She loved photographing Grimm so much that she upgraded her camera to a DSLR, exchanging her small, Sony point-and-shoot for a Nikon D80 with a 50mm lens. Soon after that, she was invited to join a “52 Weeks for Dogs” group on Flickr. That group gave her a lot of support and encouragement. It was exactly the boost she needed to start experimenting and exploring more with photography.
“Being a part of the 52 Weeks for Dogs group on Flickr has been the best experience,” she says. “The group pushes me to take a picture every week, which I think has been key to making progress, especially in the beginning. Now I’m more driven to tell a story or express how I’m feeling, but in the beginning, I was just figuring out how to use my camera, and making sure I worked with it every week was a big part of that learning.”
“Also, the kind support of other members of the group was and continues to be a motivator. Even when I think a photo I’ve taken isn’t good enough, there is someone out there that finds meaning or purpose in it.”
Besides Grimm, she also has a Smooth Collie named Jonah. The two have opposite personalities in some ways. For instance, Grimm has a strong prey-drive. She’s fast, alert, and attentive to Katie’s mood and movements.
Jonah, on the other hand, is “the gentlest soul I’ve ever met,” she says. “He prefers to nap, but will get up and nose in if he thinks that Grimm is getting too much attention.”
This difference in personality affects how Katie photographs each dog. With Grimm, she needs to move quickly and take fast shots. Grimm loves to play with her frisbee and ball, so a lot of photo shoots involve those or other toys.

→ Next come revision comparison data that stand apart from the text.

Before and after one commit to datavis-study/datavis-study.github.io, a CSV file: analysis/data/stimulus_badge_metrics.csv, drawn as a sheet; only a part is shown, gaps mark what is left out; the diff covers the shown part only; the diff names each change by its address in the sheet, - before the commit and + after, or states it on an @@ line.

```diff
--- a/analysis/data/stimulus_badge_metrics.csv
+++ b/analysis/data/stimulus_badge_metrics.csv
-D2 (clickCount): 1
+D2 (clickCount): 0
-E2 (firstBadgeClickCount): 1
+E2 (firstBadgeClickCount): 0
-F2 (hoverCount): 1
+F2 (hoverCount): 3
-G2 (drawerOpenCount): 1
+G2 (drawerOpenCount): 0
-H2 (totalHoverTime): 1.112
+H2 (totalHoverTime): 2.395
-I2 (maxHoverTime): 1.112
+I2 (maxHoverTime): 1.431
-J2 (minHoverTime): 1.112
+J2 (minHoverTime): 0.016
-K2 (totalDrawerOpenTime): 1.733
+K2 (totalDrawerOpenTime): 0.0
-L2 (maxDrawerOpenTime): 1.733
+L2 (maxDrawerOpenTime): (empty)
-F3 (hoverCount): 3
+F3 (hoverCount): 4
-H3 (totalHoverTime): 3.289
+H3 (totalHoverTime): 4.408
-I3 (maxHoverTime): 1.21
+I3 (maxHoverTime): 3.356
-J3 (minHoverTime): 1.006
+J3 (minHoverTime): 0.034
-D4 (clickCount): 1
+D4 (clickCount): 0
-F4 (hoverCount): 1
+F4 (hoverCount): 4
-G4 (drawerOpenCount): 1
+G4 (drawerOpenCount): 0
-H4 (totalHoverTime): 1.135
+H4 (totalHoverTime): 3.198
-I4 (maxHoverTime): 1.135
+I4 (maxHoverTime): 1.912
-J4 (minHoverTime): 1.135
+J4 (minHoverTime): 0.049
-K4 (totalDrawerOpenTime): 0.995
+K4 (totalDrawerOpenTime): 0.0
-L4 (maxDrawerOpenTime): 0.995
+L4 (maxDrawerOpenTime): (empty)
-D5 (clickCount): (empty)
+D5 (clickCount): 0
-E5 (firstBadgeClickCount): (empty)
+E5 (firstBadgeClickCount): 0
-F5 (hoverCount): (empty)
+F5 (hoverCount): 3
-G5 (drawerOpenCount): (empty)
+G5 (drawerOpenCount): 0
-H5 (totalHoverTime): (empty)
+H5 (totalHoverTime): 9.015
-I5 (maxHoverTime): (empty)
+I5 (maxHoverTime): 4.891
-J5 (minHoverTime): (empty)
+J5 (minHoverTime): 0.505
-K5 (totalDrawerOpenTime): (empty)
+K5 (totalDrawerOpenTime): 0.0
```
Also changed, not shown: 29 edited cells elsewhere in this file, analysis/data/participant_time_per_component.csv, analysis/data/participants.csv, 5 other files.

Jonah, on the other hand, is pretty easy to photograph. “You can lure him into a pose with a treat, and he will just hang out there looking as though he is thinking deep thoughts… Though I suspect he’s just debating whether he wants the treat or a nap more.”
Some photographers would tire of photographing the same subjects for 10 years, but for Katie, there’s always more to learn. Even after a thousand photos, she’s still finding new challenges and fresh ways of photographing her dogs.

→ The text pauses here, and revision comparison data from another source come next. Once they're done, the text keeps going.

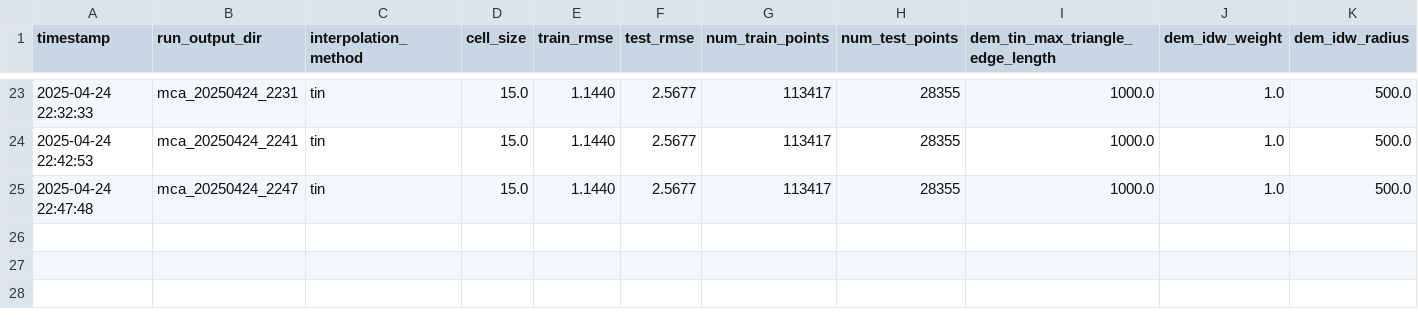
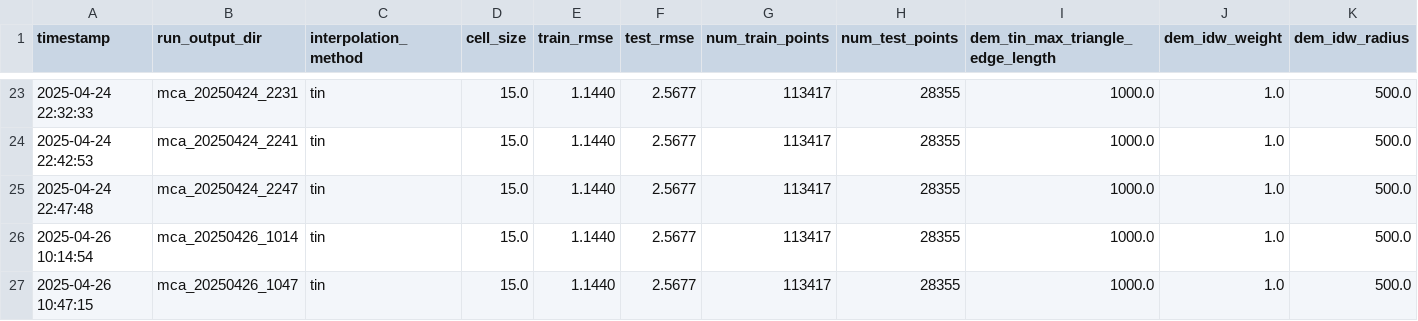
Before and after one commit to pmhalvor/geo4460, a CSV file: mca/output/elevation_rmse_results.csv, drawn as a sheet; only a part is shown, gaps mark what is left out; rows hold the shown columns only; the diff names each change by its address in the sheet, - before the commit and + after, or states it on an @@ line.

```diff
--- a/mca/output/elevation_rmse_results.csv
+++ b/mca/output/elevation_rmse_results.csv
+row 26: 2025-04-26 10:14:54 | mca_20250426_1014 | tin | 15.0 | 1.1440 | 2.5677 | 113417 | 28355 | 1000.0 | 1.0 | 500.0
+row 27: 2025-04-26 10:47:15 | mca_20250426_1047 | tin | 15.0 | 1.1440 | 2.5677 | 113417 | 28355 | 1000.0 | 1.0 | 500.0
```
Also changed, not shown: 6 other files.
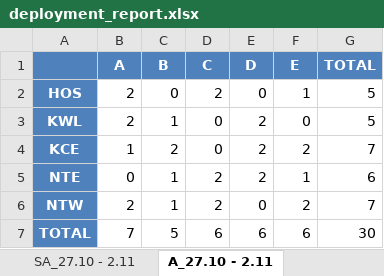
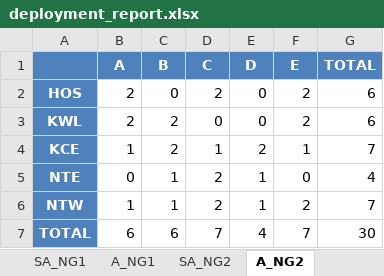
Before and after one commit to rexncy/marimo_ngs, an Excel workbook: apps/files/ngs-fairness-solver-files-output/deployment_report.xlsx, sheet A_NG2, drawn as a sheet; values as stored, in another font and other column widths than the file's, no borders; the diff names each change by its address in the sheet, - before the commit and + after, or states it on an @@ line.

```diff
--- a/apps/files/ngs-fairness-solver-files-output/deployment_report.xlsx (sheet A_NG2)
+++ b/apps/files/ngs-fairness-solver-files-output/deployment_report.xlsx (sheet A_NG2)
-sheet tab: SA_27.10 - 2.11
+sheet tab: SA_NG2
-sheet tab: A_27.10 - 2.11
+sheet tab: A_NG2
-F2 (E): 1
+F2 (E): 2
-G2:G3 (TOTAL): 5
+G2:G3 (TOTAL): 6
-C3 (B): 1
+C3 (B): 2
-E3 (D): 2
+E3 (D): 0
-F3 (E): 0
+F3 (E): 2
-D4 (C): 0
+D4 (C): 1
-F4 (E): 2
+F4 (E): 1
-E5 (D): 2
+E5 (D): 1
-F5 (E): 1
+F5 (E): 0
-G5 (TOTAL): 6
+G5 (TOTAL): 4
-B6 (A): 2
+B6 (A): 1
-E6 (D): 0
+E6 (D): 1
-B7 (A): 7
+B7 (A): 6
-C7 (B): 5
+C7 (B): 6
-D7 (C): 6
+D7 (C): 7
-E7 (D): 6
+E7 (D): 4
-F7 (E): 6
+F7 (E): 7
```
Also changed, not shown: sheet A_NG4, sheet A_NGD1, sheet SA_NG4, sheet SA_NGD1, sheet Overall_Summary, sheet A_NG1, 2 more sheets, other sheet tabs, 4 other files.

In the past couple years, she’s started to experiment more with photo manipulation, particularly composite photos. “I’m still trying to figure it out,” she says, “but I’m loving being able to treat photography like I would a drawing or painting.”
Every manipulated photo she creates takes a while to put together. They all start with an idea, inspired by something in her life. “Over the course of a week, there is usually some mood or thought that I keep coming back to. This past week, it was a sad feeling brought on by an event in a friend’s life and a poem that she wrote about it.”

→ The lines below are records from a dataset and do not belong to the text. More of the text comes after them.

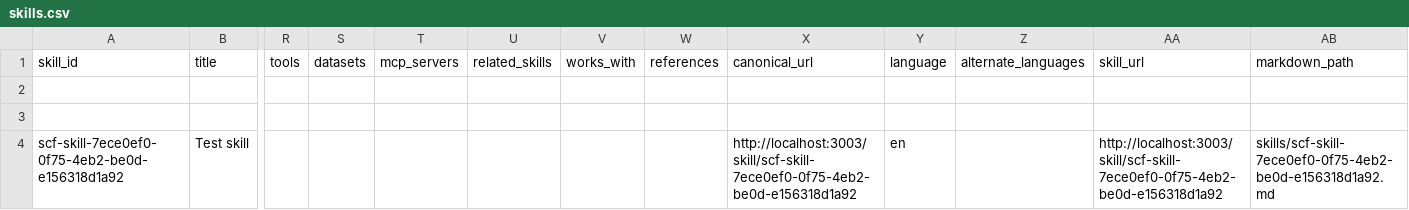
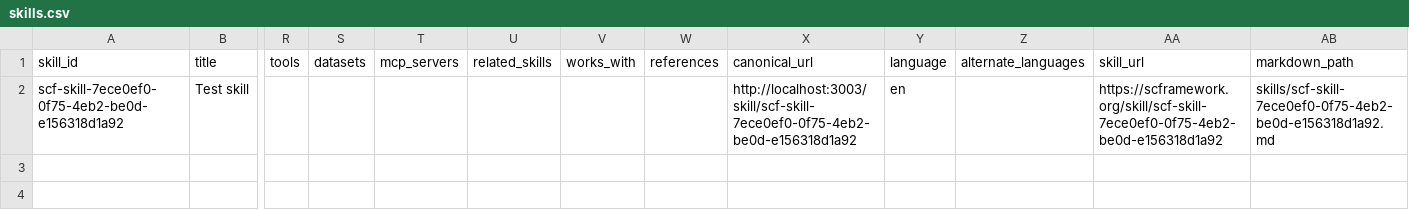
Before and after one commit to SourceCommons/source-commons-framework, a CSV file: data/skills.csv, drawn as a sheet; only a part is shown, gaps mark what is left out; removed rows and columns are numbered as before the commit, all else as after; rows hold the shown columns only; the diff names each change by its address in the sheet, - before the commit and + after, or states it on an @@ line.

Commit message:
Update scf-skill-7ece0ef0-0f75-4eb2-be0d-e156318d1a92 skill
Merged automatically after Source Commons skill validation.

```diff
--- a/data/skills.csv
+++ b/data/skills.csv
-row 2: (empty)
-row 3: (empty)
-AA2 (skill_url): http://localhost:3003/skill/scf-skill-7ece0ef0-0f75-4eb2-be0d-e156318d1a92
+AA2 (skill_url): https://scframework.org/skill/scf-skill-7ece0ef0-0f75-4eb2-be0d-e156318d1a92
```
Also changed, not shown: 1 other file.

“From there, I try to think of how to convey that mood in a photograph. How can Grimm, or sometimes Grimm and I, or Grimm and my friend’s kids, be characters in a photograph about this mood or topic? I just spend a lot of time thinking about a mood or topic and how I can express it, then I try to pull it off.”
“In all honesty, I feel very much like a beginner with Photoshop, and my results rarely come close to the picture in my head. That said, I think photography is an ongoing learning process, and I’m happy to be continuing to make progress and challenge myself.”